Everything changes for Jack when Savannah Stevens enters his life. A sexpot star in the mold of Jean Harlow and the studio’s biggest box-office draw, she’s a deeply troubled young woman given to emotional breakdowns, unexplained absences from the set, and time-devouring delays occasioned by her paralyzing insecurities and her insistence on dozens of takes.
Jack’s job is to stay with her 24/7, deliver her to the set on time each day, and make sure she completes her current picture, a picture on which the future of the studio depends. All goes well until Savannah disappears, and Jack is assigned the task of finding her…without revealing to anyone, including the police, that she is missing.

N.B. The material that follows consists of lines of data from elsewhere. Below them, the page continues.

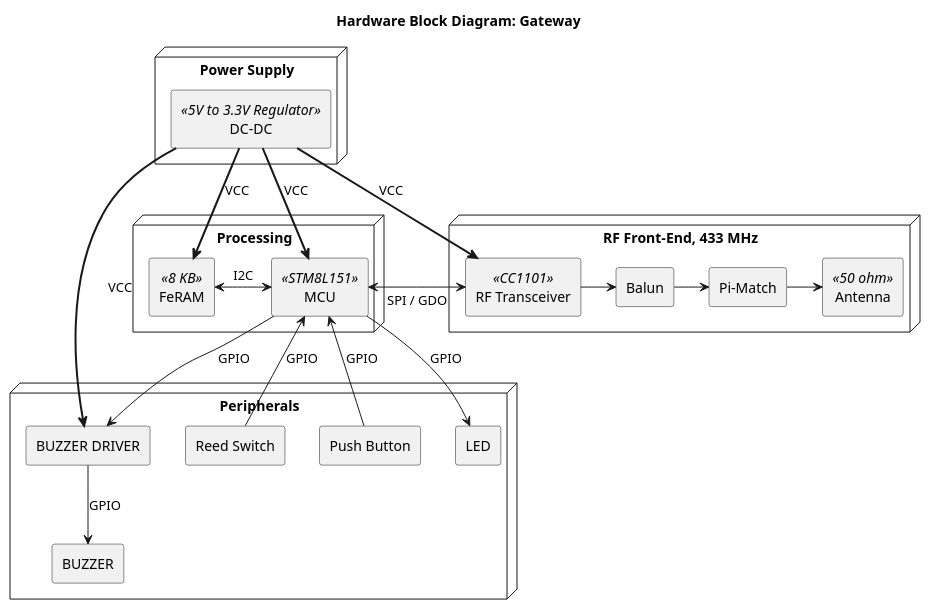
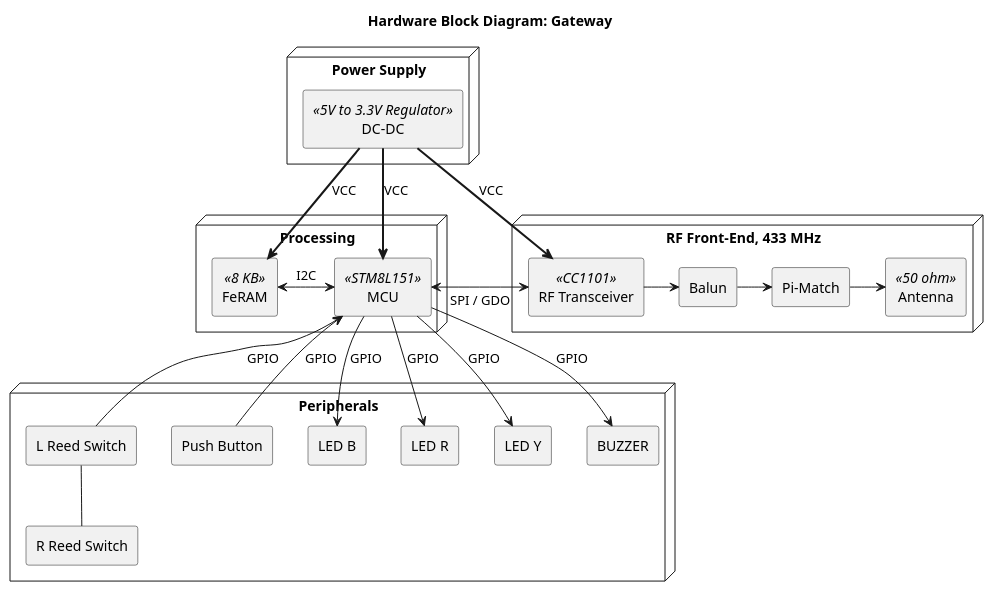
One commit to npeixoto64/ExitGuardian changed the diagram in docs/architecture/diagrams/gateway_hw_arch.puml. Above: the diagram before and after it, drawn with PlantUML. The commit also changed 1 other file, not shown here.

```diff
--- a/docs/architecture/diagrams/gateway_hw_arch.puml
+++ b/docs/architecture/diagrams/gateway_hw_arch.puml
@@ -1,55 +1,58 @@
 @startuml
 title Hardware Block Diagram: Gateway
 
 ' --- Style ---
 skinparam componentStyle rectangle
 skinparam monochrome true
 
 ' --- Components ---
 node "Power Supply" {
     [DC-DC] as PWR << 5V to 3.3V Regulator >>
 }
 
 node "Processing" {
     [MCU] as CTRL << STM8L151 >>
     [FeRAM] as FERM << 8 KB >>
 }
 
 node "RF Front-End, 433 MHz" {
     [RF Transceiver] as RF_CHIP << CC1101 >>
     [Balun] as BAL
     [Pi-Match] as PI_NET
     [Antenna] as ANT << 50 ohm >>
 }
 
 node "Peripherals" {
-    [Reed Switch] as REED
+    [L Reed Switch] as REEDL
+    [R Reed Switch] as REEDR
     [Push Button] as BTN
-    [LED] as STATUS_LED
-    [BUZZER DRIVER] as BZR_DRV
+    [LED B] as LED_B
+    [LED R] as LED_R
+    [LED Y] as LED_Y
     [BUZZER] as BZR
 }
 
 ' --- Connections ---
 
 ' Power Distribution (Parallel connection from Power node)
 PWR -[bold]-> CTRL : VCC
 PWR -[bold]-> RF_CHIP : VCC
 PWR -[bold]-> FERM : VCC
-PWR -left[bold]-> BZR_DRV : VCC
 
 ' Logic/Signals
 CTRL <-left-> FERM : I2C
 CTRL <-> RF_CHIP : SPI / GDO
-REED -up-> CTRL : GPIO
+REEDR -up- REEDL
+REEDL -up-> CTRL : GPIO
 BTN -up-> CTRL : GPIO
-STATUS_LED <-up- CTRL : GPIO
-BZR_DRV <-up- CTRL : GPIO
-BZR <-up- BZR_DRV : GPIO
+LED_B <-up- CTRL : GPIO
+LED_R <-up- CTRL : GPIO
+LED_Y <-up- CTRL : GPIO
+BZR <-up- CTRL : GPIO
 
 ' RF Path
 RF_CHIP -right-> BAL
 BAL -right-> PI_NET
 PI_NET -right-> ANT
 
 @enduml
```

There was Sam Spade, Lew Archer, Travis McGee. Now there is Jack Shannon.” —Jameson Parker, Recovering Actor (Simon and Simon), Working Writer (Dancing with the Dead)